WA&A: What inspires you to collect art?
Renner: I can’t live without art. My children wish I would move into an assisted care facility but I couldn’t live without my art and my books;these things keep me going.
WA&A: What was the first work that you purchased and what made you choose it?
Renner: I was working in Palm Springs as a young woman helping to develop citrus acres for Sunkist. I was supporting my children and I knew it was up to me and I knew I could do it.
The first piece of art I bought was a Goya etching. I was living in a miserable house in Indio. It was pathetic; the simplest of little homes but it did have a fireplace and a mantel. I bought that Goya for $25 down and $25 a week and hung it on that mantel. To me it made that house livable. When people would visit me, they would see the Goya and it picked me up in their eyes. It’s always been comforting to me to have quality art around me.
WA&A: What is your most beloved piece, and why?
Renner: I bought a Gustave Baumann over 40 years ago in Santa Fe. It was when I had quit being afraid to buy art and began to add to my collection. Sometimes it seemed foolish since I was trying to support my kids by myself. Now my children each love that piece. They will share it after I am gone; one gets it for six months, then ships it to the other one, who gets it for six months.

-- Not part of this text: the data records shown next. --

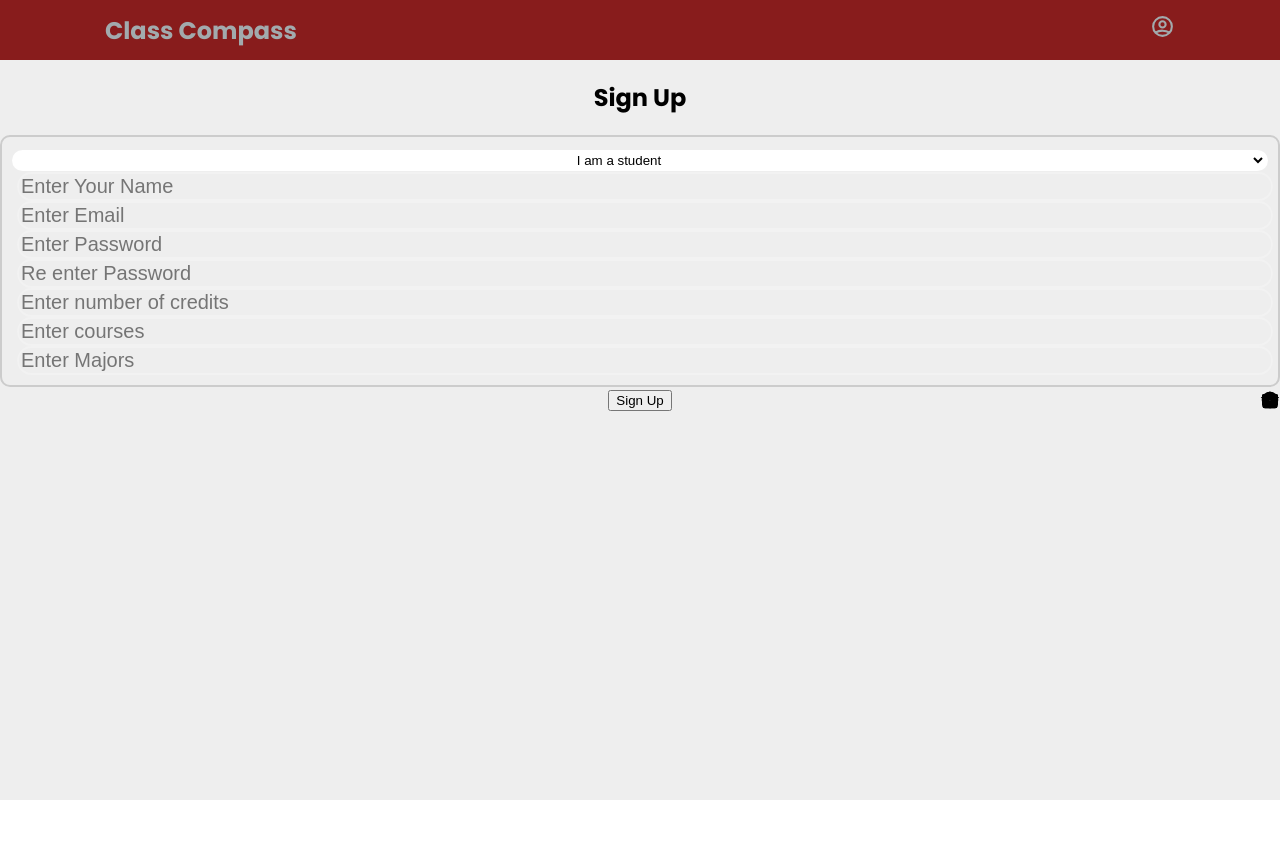
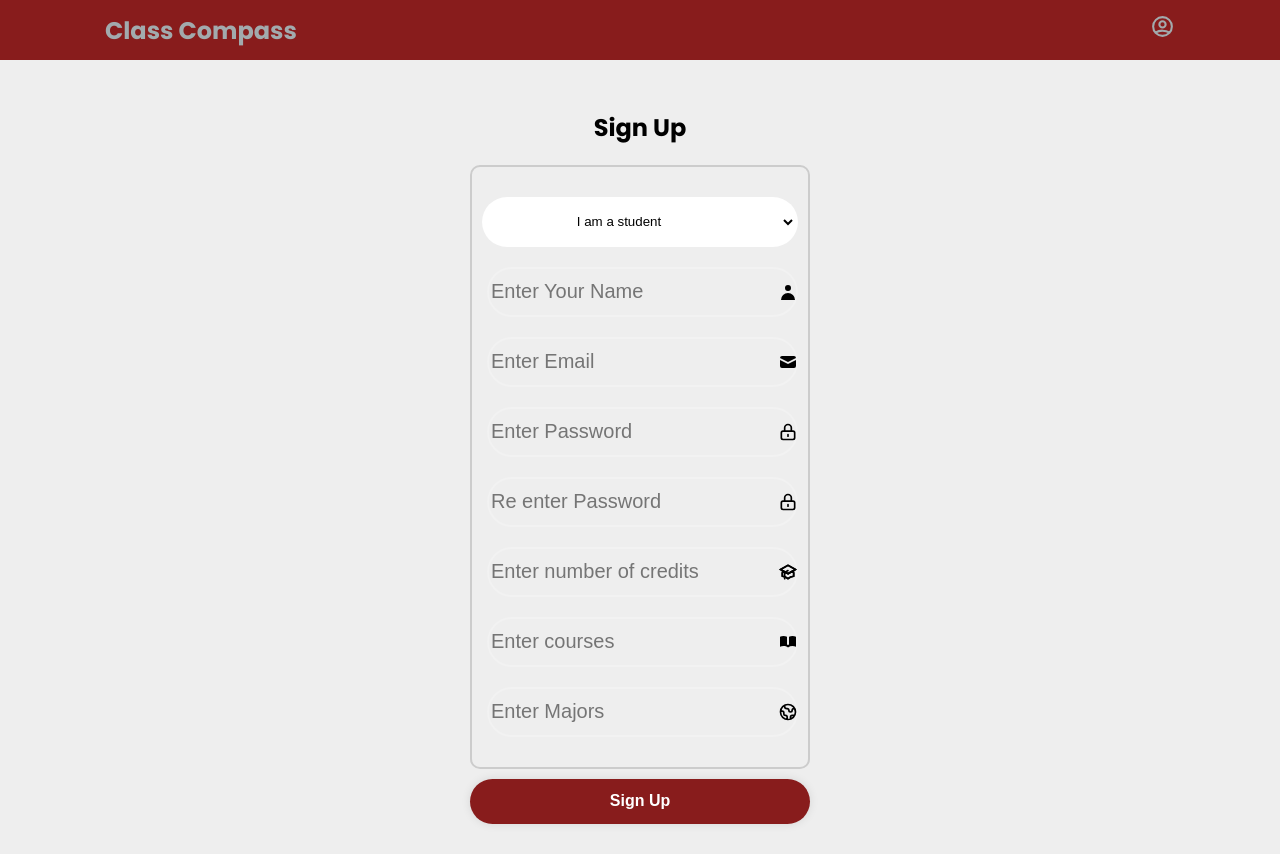
Before and after one commit to Ryu-From-Streets/classcompass, a React (Create React App) app in the folder frontend/: page /register in a window 1280 px wide. Before the commit the page ends 800 px from the top, so only its background shows below. Built offline with nearby package versions, Linux system fonts and the light colour scheme.

Commit message:
Updated login and registration css to fix background color not extending all the way down
Updated login and registration css to fix background color not extending all the way down

```diff
--- a/frontend/src/Pages/login.css
+++ b/frontend/src/Pages/login.css
@@ -1,4 +1,12 @@
 .login-page {
+  background-color: #eeeeee;
+}
+
+.register-page {
+  background-color: #eeeeee;
+}
+
+.form {
     margin: auto;
     width: 400px;
     padding: 30px;
@@ -10,12 +18,12 @@
     padding: 10px;
   }
 
-  .login-page h1 {
+  .form h1 {
     font-size: 36px;
     text-align: center;
   }
 
-  .login-page .input-box {
+  .form .input-box {
     position: relative;
     width: 100%;
     height: 50px;
@@ -54,7 +62,7 @@
     font-size: 20px;
   }
 
-  .login-page .forgot {
+  .form .forgot {
     display: flex;
     justify-content: space-between;
     font-size: 14px;
@@ -83,7 +91,7 @@
     text-decoration: underline;
   }
 
-  .login-page .button {
+  .form .button {
     margin-top: 10px;
     width: 100%;
     height: 45px;
@@ -98,7 +106,7 @@
     font-weight: 700;
   }
 
-  .login-page .register {
+  .form .register {
     font-size: 14px;
     text-align: center;
     margin-top: 20px;
```
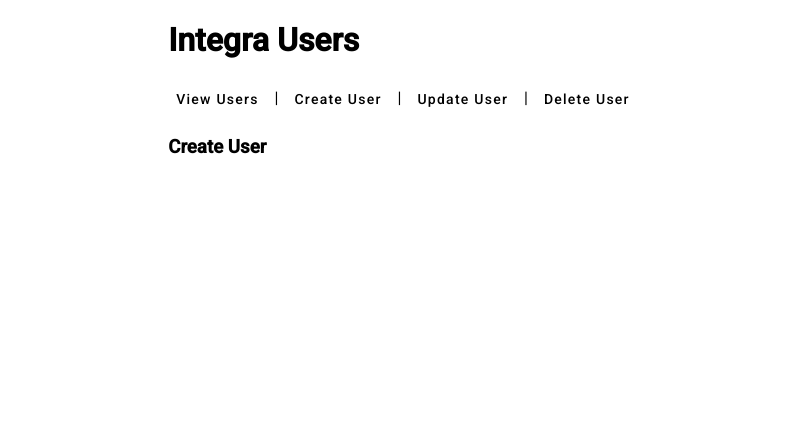
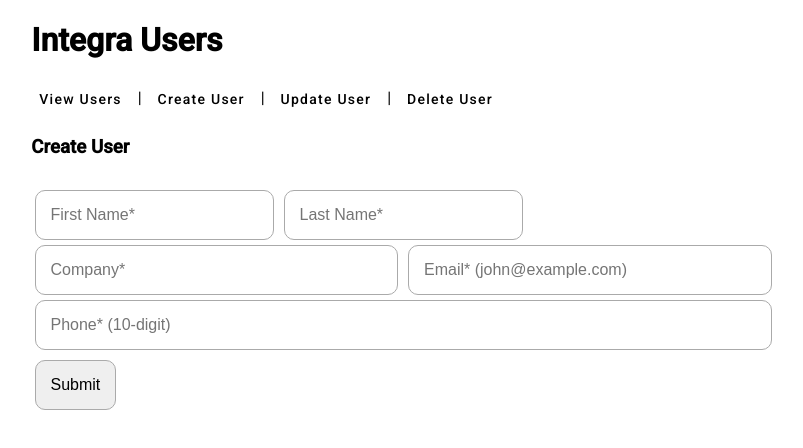
Before and after one commit to bradfloydiii/integra-coding-angular, an Angular app: page /user/create in a window 1280 px wide. Shown: the top 448 px of the page, without its empty margins (237-1040 px from the left). Built offline with nearby package versions, Linux system fonts and the light colour scheme.

Commit message:
adds create user page

```diff
--- a/src/app/components/user-create/user-create.component.css
+++ b/src/app/components/user-create/user-create.component.css
@@ -0,0 +1,86 @@
+header h3 {
+    color: var(--dark);
+    width: 100%;
+    padding: 1rem 0;
+    font-size: 2rem;
+  }
+
+  input,
+  select,
+  button {
+    font-size: 1rem;
+    border-radius: 10px;
+    padding: 15px;
+    border: 1px solid #aaa;
+  }
+
+  .contact-form {
+    margin: 2rem 0.2rem;
+  }
+
+  .messages {
+    margin-top: 1rem;
+  }
+
+  .message {
+    color: var(--message);
+  }
+
+  .gap {
+    margin-top: 10px;
+  }
+
+  .alert {
+    color: var(--error);
+  }
+
+  .col-expand {
+    display: grid;
+    grid-template-rows: auto;
+  }
+
+  .col-1 {
+    display: grid;
+    grid-gap: 10px;
+    grid-template-columns: 1fr;
+    margin-top: 5px;
+  }
+
+  .col-2 {
+    display: grid;
+    grid-gap: 10px;
+    grid-template-columns: 1fr 1fr;
+    margin-top: 5px;
+  }
+
+  .col-3 {
+    display: grid;
+    grid-gap: 10px;
+    grid-template-columns: 1fr 1fr 1fr;
+    margin-top: 5px;
+  }
+
+  .ng-valid[required],
+  .ng-valid.required {
+    border-left: 5px solid #42a948;
+  }
+
+  .ng-dirty.ng-touched.ng-invalid:not(form) {
+    border-left: 5px solid #a94442;
+  }
+
+  @media (max-width: 700px) {
+    .col-2 {
+      display: grid;
+      grid-gap: 10px;
+      grid-template-columns: 1fr;
+      margin-top: 5px;
+    }
+
+    .col-3 {
+      display: grid;
+      grid-gap: 10px;
+      grid-template-columns: 1fr;
+      margin-top: 5px;
+    }
+  }
--- a/src/app/components/user-create/user-create.component.html
+++ b/src/app/components/user-create/user-create.component.html
@@ -1 +1,69 @@
 <h3>Create User</h3>
+
+<section class="messages">
+  <div *ngIf="isValid" class="message">
+    <h3>Contact successfully added.</h3>
+  </div>
+  <div *ngIf="emptyFields" class="alert">
+    All fields are <strong>required</strong>.
+  </div>
+  <div *ngIf="invalidChars" class="alert">
+    Special characters <strong>not allowed</strong> in First Name and/or Last
+    name.
+  </div>
+  <div *ngIf="invalidEmail" class="alert">
+    Please enter a <strong>valid email</strong>.
+  </div>
+  <div *ngIf="invalidPhone" class="alert">
+    Please enter a <strong>valid phone number</strong>.
+  </div>
+</section>
+
+<section class="contact-form">
+  <form [formGroup]="userForm" (ngSubmit)="onSubmit()">
+    <div class="col-3">
+      <input
+        type="text"
+        placeholder="First Name*"
+        formControlName="firstName"
+        required
+      />
+
+      <input
+        type="text"
+        placeholder="Last Name*"
+        formControlName="lastName"
+        required
+      />
+    </div>
+
+    <div class="col-2">
+      <input
+        type="text"
+        placeholder="Company*"
+        formControlName="company"
+        required
+      />
+
+      <input
+        type="email"
+        placeHolder="Email* (john@example.com)"
+        formControlName="email"
+        required
+      />
+    </div>
+    <div class="col-1">
+      <input
+        type="text"
+        placeholder="Phone* (10-digit)"
+        formControlName="phone"
+        minlength="10"
+        maxlength="10"
+        required
+      />
+    </div>
+    <div class="gap">
+      <button type="submit">Submit</button>
+    </div>
+  </form>
+</section>
--- a/src/app/components/user-create/user-create.component.ts
+++ b/src/app/components/user-create/user-create.component.ts
@@ -1,10 +1,118 @@
 import { Component } from '@angular/core';
+import { FormControl, FormGroup, Validators } from '@angular/forms';
 
 @Component({
   selector: 'app-user-create',
   templateUrl: './user-create.component.html',
-  styleUrls: ['./user-create.component.css']
+  styleUrls: ['./user-create.component.css'],
 })
 export class UserCreateComponent {
+  public userForm: FormGroup = new FormGroup({});
 
+  isValid = false;
+
+  emptyFields = false;
+  invalidEmail = false;
+  invalidPhone = false;
+  invalidZipCode = false;
+  invalidChars = false;
+
+  constructor() {}
+
+  ngOnInit(): void {
+    this.userForm = new FormGroup({
+      firstName: new FormControl('', [
+        Validators.required,
+        Validators.pattern('^[A-Za-z0-9]+$'),
+      ]),
+      lastName: new FormControl('', [
+        Validators.required,
+        Validators.pattern('^[A-Za-z0-9]+$'),
+      ]),
+      company: new FormControl('', [Validators.required]),
+      email: new FormControl('', [Validators.required, Validators.email]),
+      phone: new FormControl('', [
+        Validators.required,
+        Validators.minLength(10),
+        Validators.pattern('^((\\+91-?)|0)?[0-9]{10}$'),
+      ]),
+    });
+  }
+
+  get firstName() {
+    return this.userForm.get('firstName');
+  }
+
+  get lastName() {
+    return this.userForm.get('lastName');
+  }
+
+  get company() {
+    return this.userForm.get('company');
+  }
+
+  get email() {
+    return this.userForm.get('email');
+  }
+
+  get phone() {
+    return this.userForm.get('phone');
+  }
+
+  formatPhoneNumber() {
+    if (this.phone) {
+      // Ensure phone is not an empty string
+      const phoneValue = this.phone.value; // Now it's safe to access value
+      const p1 = phoneValue.substring(0, 3);
+      const p2 = phoneValue.substring(3, 6);
+      const p3 = phoneValue.substring(6);
+      const formattedPhone = `+1 (${p1})-${p2}-${p3}`;
+      // Assuming contactForm is a FormGroup and you want to update its phone field
+      this.userForm.patchValue({ phone: formattedPhone });
+    }
+  }
+
+  checkEmptyFields() {
+    if (!this.userForm) {
+      return false;
+    }
+    const formValues: Array<string> = Object.values(this.userForm.value);
+    for (const value of formValues) {
+      if (value === '') {
+        return true;
+      }
+    }
+    return false;
+  }
+
+  onSubmit() {
+    this.emptyFields = this.checkEmptyFields();
+
+    if (this.userForm.valid && !this.emptyFields) {
+      this.isValid = true;
+
+      this.invalidEmail = false;
+      this.invalidPhone = false;
+      this.invalidZipCode = false;
+      this.invalidChars = false;
+
+      this.formatPhoneNumber();
+      console.log(`Serialized data`, this.userForm.value);
+
+      this.userForm.reset();
+      return;
+    }
+
+    this.isValid = false;
+
+    this.invalidEmail = this.email?.errors?.['email'] || false;
+    this.invalidPhone =
+      this.phone?.errors?.['minlength'] || this.phone?.errors?.['pattern']
+        ? true
+        : false;
+    this.invalidChars =
+      this.firstName?.errors?.['pattern'] || this.lastName?.errors?.['pattern']
+        ? true
+        : false;
+  }
 }
--- a/src/app/components/user-view/user-view.component.css
+++ b/src/app/components/user-view/user-view.component.css
@@ -1,5 +1,5 @@
 
-header h3 {
+/* header h3 {
     color: var(--dark);
     width: 100%;
     padding: 1rem 0;
@@ -24,10 +24,10 @@ header h3 {
   .contact ul li {
     list-style-type: none;
     margin: 10px auto;
-  }
+  } */
 
   /* Media Queries */
-  @media (max-width: 1000px) {
+  /* @media (max-width: 1000px) {
     .contact {
       font-size: 1.3rem;
     }
@@ -51,4 +51,4 @@ header h3 {
       display: grid;
       grid-template-columns: 1fr;
     }
-  }
+  } */
--- a/src/app/components/user-view/user-view.component.html
+++ b/src/app/components/user-view/user-view.component.html
@@ -1,20 +1,18 @@
-<h3>User List</h3>
-<header>
-  </header>
+<!-- <h3>User List</h3> -->
+<header></header>
 <section class="contacts">
   <div *ngFor="let user of users" class="contact">
     <ul>
       <li>
-          <h3>{{ user.firstName + ' ' + user.lastName }}</h3>
+        <h3>{{ user.firstName + " " + user.lastName }}</h3>
       </li>
       <li>
-          <h4>
+        <strong>
           {{ user.company }}
-          </h4>
+        </strong>
       </li>
       <li>{{ user.email }}</li>
       <li>{{ user.phone }}</li>
-        <li>{{ user.address }}</li>
     </ul>
   </div>
 </section>
--- a/src/app/components/user-view/user-view.component.ts
+++ b/src/app/components/user-view/user-view.component.ts
@@ -17,8 +17,8 @@ export class UserViewComponent {
     //this.users = this.userService.getUsers();
     this.userService.getUsers().subscribe(
       (users) => (this.users = users),
-      () => console.error(`Error retrieving contacts from ${this.userService.baseUrl}`),
-      () => console.log(`Retrieved contacts from ${this.userService.baseUrl}`)
+      () => console.error(`Error retrieving user(s) from ${this.userService.baseUrl}`),
+      () => console.log(`Retrieved user(s) from ${this.userService.baseUrl}`)
     );
   }
 }
--- a/src/app/models/users.ts
+++ b/src/app/models/users.ts
@@ -1,20 +1,16 @@
 export interface IUsers {
   _id: string;
-  index: number;
   firstName: string;
   lastName: string;
   company: string;
   email: string;
   phone: string;
-  address: string;
 }
 
 export interface IUser {
-  index: number;
   firstName: string;
   lastName: string;
   company: string;
   email: string;
   phone: string;
-  address: string;
 }
--- a/src/app/services/users.service.ts
+++ b/src/app/services/users.service.ts
@@ -13,33 +13,27 @@ export class UsersService {
   private users: IUsers[] = [
     {
       _id: '5de91c00d6b4d04e96ef44da',
-      index: 1,
-      firstName: 'Mcmahon',
-      lastName: 'Fulton',
-      company: 'ILLUMITY',
+      firstName: 'Bradley',
+      lastName: 'Floyd',
+      company: 'Kinetica',
       email: 'mcmahonfulton@illumity.com',
       phone: '+1 (814) 489-3373',
-      address: '676 Bainbridge Street, Abrams, Mississippi, 2652',
     },
     {
       _id: '5de91c00d6b4d04e96ef44da',
-      index: 2,
       firstName: 'Zander',
       lastName: 'Waldman',
-      company: 'ILLUMITY',
+      company: 'MRM',
       email: 'mcmahonfulton@illumity.com',
       phone: '+1 (814) 489-3373',
-      address: '676 Bainbridge Street, Abrams, Mississippi, 2652',
     },
     {
       _id: '5de91c00d6b4d04e96ef44da',
-      index: 3,
       firstName: 'Mike',
       lastName: 'Cotillo',
-      company: 'ILLUMITY',
+      company: '???',
       email: 'mcmahonfulton@illumity.com',
       phone: '+1 (814) 489-3373',
-      address: '676 Bainbridge Street, Abrams, Mississippi, 2652',
     },
   ];
 
```
Lines whose indentation alone changed are shown as unchanged.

WA&A: At what point did you realize you were a collector?
Renner: I am just like my boss I worked for in Palm Springs. He had bought two paintings from Archie Teeter, a painter, who lived off summer visitors to Jackson Hole. He’d paid $5,000 for one painting and $6,500 for the other one and I thought they were both atrocious. We were renting a building in Palm Desert that had bits and pieces of art in it. One day I saw a Burt Proctor and said to my boss, “Come look at this, this is what you should be buying.” He bought it that afternoon.
You can’t buy just one, like you can’t eat just one peanut. Soon he bought another painting. I was the same way. Once you buy something, you want another and another.
WA&A: What was the one that got away?
Renner: Oh, so many! While we managed to eat and pay the rent, I could have had many great things. I’ve hated myself many times for not taking more chances. I’ve never been sorry one bit for what I bought, but I’ve been truly sorry for what I didn’t buy. That’s the absolute truth!
WA&A: Where do you imagine your collection will be in 100 years?
Renner: Much of my collection is headed for the Charlie Russell Museum. One of my Charlie Russell paintings was on exhibit for years and it just came back to me. I can’t tell you how much I missed that painting. Not only will the museum inherit paintings and sculpture, I have hundreds of archives they will inherit.